David Abram introduces the new Paul Eprile translation of Jean Giono's Hill with great insights into language and storytelling, but it was a very small piece of those introductory remarks that especially caught my attention.
"It might be worth pointing out that the author did not title his novel La Colline (The Hill) but rather Colline (Hill). Given that nouns, in French, are pretty much always preceded by a definite or indefinite article, the fact that here Hill stands on its own seems significant. Indeed atop Giono's manuscript, he had written "La Colline," but then had crossed out the definite article. Perhaps the reason lies here: When we use a definite or indefinite article in front of any noun - a bear, the bear - it entails a slight distance from that being, either for classification (as one bear among many) or specification (the bear, there). But when we dispense with an article and speak of this presence as Bear, there is no distance. The object involves us totally."The Hill" determines a particular hill that we may approach or envision from a distance. Hill names a power that absorbs us, and may even, perhaps, subsume us."
The last line there came off a little over-blown to me, more of a reaction to the text itself than the linguistic difference he astutely points out, but the gist of what Abram says here also speaks to intimacy with all the weight that the word implies. It is not a hill but Hill. It has a name as we do, and invites us to consider the power of the non-human components of our world in terms other than romanticized, or to another extreme, feared or in the least desirable sense, ignored.
When we consider the first line of the novel, a description of "[f]our houses, orchids flowering up to the eaves,emerg[ing] from a dense stand of grain," our experiences as readers could easily lead us to romantic assumptions of a pastoral ideal. Yet on that very first page, the plant and animal life around these "remnants of a hamlet" are described in humanized terms - "earth's flesh folds in thick rolls," "[s]anfoin in bloom bleeds red," "a fountain murmurs," "[t]he wind hums." Blood and milk flow from all forms of life in this novel as the powers of life and death. Humanity is clearly not the master of this domain.

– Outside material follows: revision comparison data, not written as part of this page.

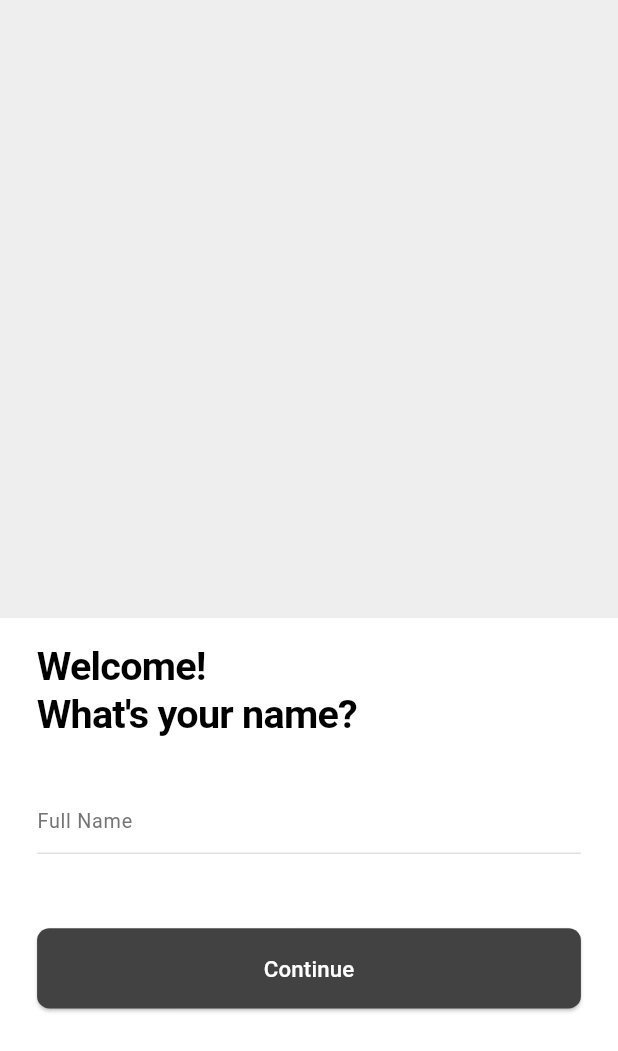
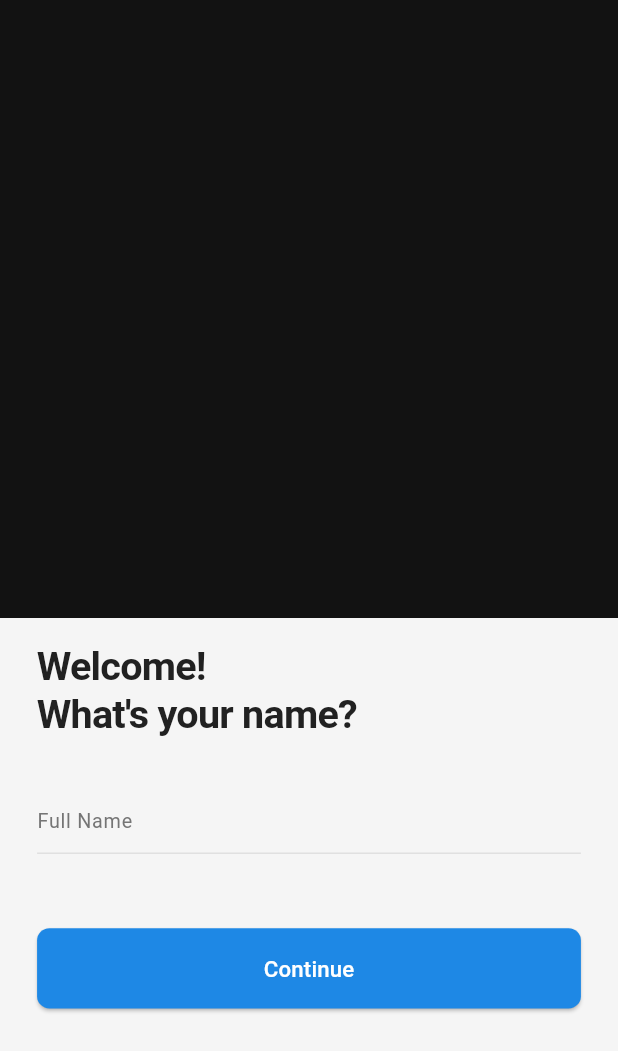
Before and after one commit to neuraquill/dycare, a Flutter app: the NewUserNameScreen screen opened directly, on a phone screen of 412 x 824 dp. Shown: the top 1051 px of the screen. Run offline on Flutter 3.47's test engine with Material 3 defaults, Android fonts, the light colour scheme and no system bars; our stand-ins replace get, image_picker, pin_code_fields, table_calendar; accounts and stored records are empty.

Commit message:
phonenumber change colors

```diff
--- a/lib/presentation/auth/new_user_name/new_user_name_screen.dart
+++ b/lib/presentation/auth/new_user_name/new_user_name_screen.dart
@@ -3,6 +3,7 @@
 import 'package:flutter/material.dart';
 import 'package:get/get.dart';
 import 'package:dycare/core/utils/app_export.dart';
+import 'package:dycare/theme/app_colors.dart';
 import 'package:dycare/presentation/auth/new_user_name/controller/new_user_name_controller.dart';
 
 class NewUserNameScreen extends GetView<NewUserNameController> {
@@ -26,7 +27,7 @@ class NewUserNameScreen extends GetView<NewUserNameController> {
     );
 
     return Scaffold(
-      backgroundColor: Colors.white,
+      backgroundColor: AppColors.background,
       body: SafeArea(
         child: GestureDetector(
           onTap: () => FocusScope.of(context).unfocus(),
@@ -41,7 +42,7 @@ class NewUserNameScreen extends GetView<NewUserNameController> {
                   Container(
                     height: screenHeight * 0.5,
                     width: double.infinity,
-                    color: Colors.grey[200],
+                    color: AppColors.backgroundDark,
                     child: const Column(
                       crossAxisAlignment: CrossAxisAlignment.start,
                       children: [
@@ -63,7 +64,7 @@ class NewUserNameScreen extends GetView<NewUserNameController> {
                           style: TextStyle(
                             fontSize: fontSizes.xlarge,
                             fontWeight: FontWeight.w600,
-                            color: Colors.black,
+                            color: AppColors.textPrimary,
                             letterSpacing: -0.5,
                             height: 1.2,
                           ),
@@ -95,10 +96,11 @@ class NewUserNameScreen extends GetView<NewUserNameController> {
                           height: buttonHeight,
                           child: ElevatedButton(
                             style: ElevatedButton.styleFrom(
-                              backgroundColor: Colors.grey[800],
-                              foregroundColor: Colors.white,
+                              backgroundColor: AppColors.primary,
+                              foregroundColor: AppColors.textPrimaryDark,
                               shape: RoundedRectangleBorder(
-                                borderRadius: BorderRadius.circular(screenWidth * 0.02),
+                                borderRadius:
+                                    BorderRadius.circular(screenWidth * 0.02),
                               ),
                             ),
                             onPressed: controller.submitName,
@@ -156,27 +158,27 @@ class AuthTextField extends StatelessWidget {
       textCapitalization: textCapitalization,
       style: TextStyle(
         fontSize: fontSize.medium,
-        color: Colors.black87,
+        color: AppColors.textPrimary,
       ),
-      cursorColor: Colors.black87,
+      cursorColor: AppColors.textPrimary,
       decoration: InputDecoration(
         labelText: label,
         labelStyle: TextStyle(
-          color: Colors.grey[600],
+          color: AppColors.textSecondary,
           fontSize: fontSize.small,
         ),
         floatingLabelStyle: TextStyle(
-          color: Colors.grey[600],
+          color: AppColors.textSecondaryDark,
           fontSize: fontSize.tiny,
         ),
         border: const UnderlineInputBorder(
-          borderSide: BorderSide(color: Colors.black12),
+          borderSide: BorderSide(color: AppColors.inputBorder),
         ),
         enabledBorder: const UnderlineInputBorder(
-          borderSide: BorderSide(color: Colors.black12),
+          borderSide: BorderSide(color: AppColors.inputBorder),
         ),
         focusedBorder: const UnderlineInputBorder(
-          borderSide: BorderSide(color: Colors.black87),
+          borderSide: BorderSide(color: AppColors.primary),
         ),
         contentPadding: const EdgeInsets.only(bottom: 8),
         isDense: true,
@@ -186,6 +188,7 @@ class AuthTextField extends StatelessWidget {
     );
   }
 }
+
 class ResponsiveFontSizes {
   final double tiny;
   final double small;
```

So four houses with just a dozen residents that live a simple life, existing off of what the land yields. They can see other communities from where they are perched, but are of considerable distance from them for practical purposes. When Janet, the old man in their small community, takes to bed after something like a stroke, he begins to speak inexplicably and threateningly about both the power he wields over what they require to survive and the parts of nature of which they have no understanding. Then suddenly, the fountain stops and the residents have to desperately search for other sources of water. And other serious challenges begin to present themselves. All the while, Janet lies in his bed, resisting requests for his help and inviting the reader to question his motivations, his origin even. This struggle between human and non-human forces expands gorgeously through the complex text that seems to command more than a mere 112 pages.
What I really want to do in order to have a deeper understanding of the text is to explore different depictions of Pan as alluded to here and otherwise. The character of Janet can be confusing because he appears a malevolent force, often one with the natural forces threatening his family and neighbors. That would lead one to believe that nature itself is a darker force than the respectful, conciliatory conception we have in a few places at novel's end. This novel was linguistically delightful and so full of interpretive possibilities that I really think it deserves a second read. Maybe soon.
I was lucky enough to read this novel in the company of Dorian of Eiger, Munch & Jungfrau, Scott of Seraillon, Meredith of Dolce Bellezza, Grant of 1st Reading, Melissa of The Bookbinder’s Daughter, and Teresa of Shelf Love.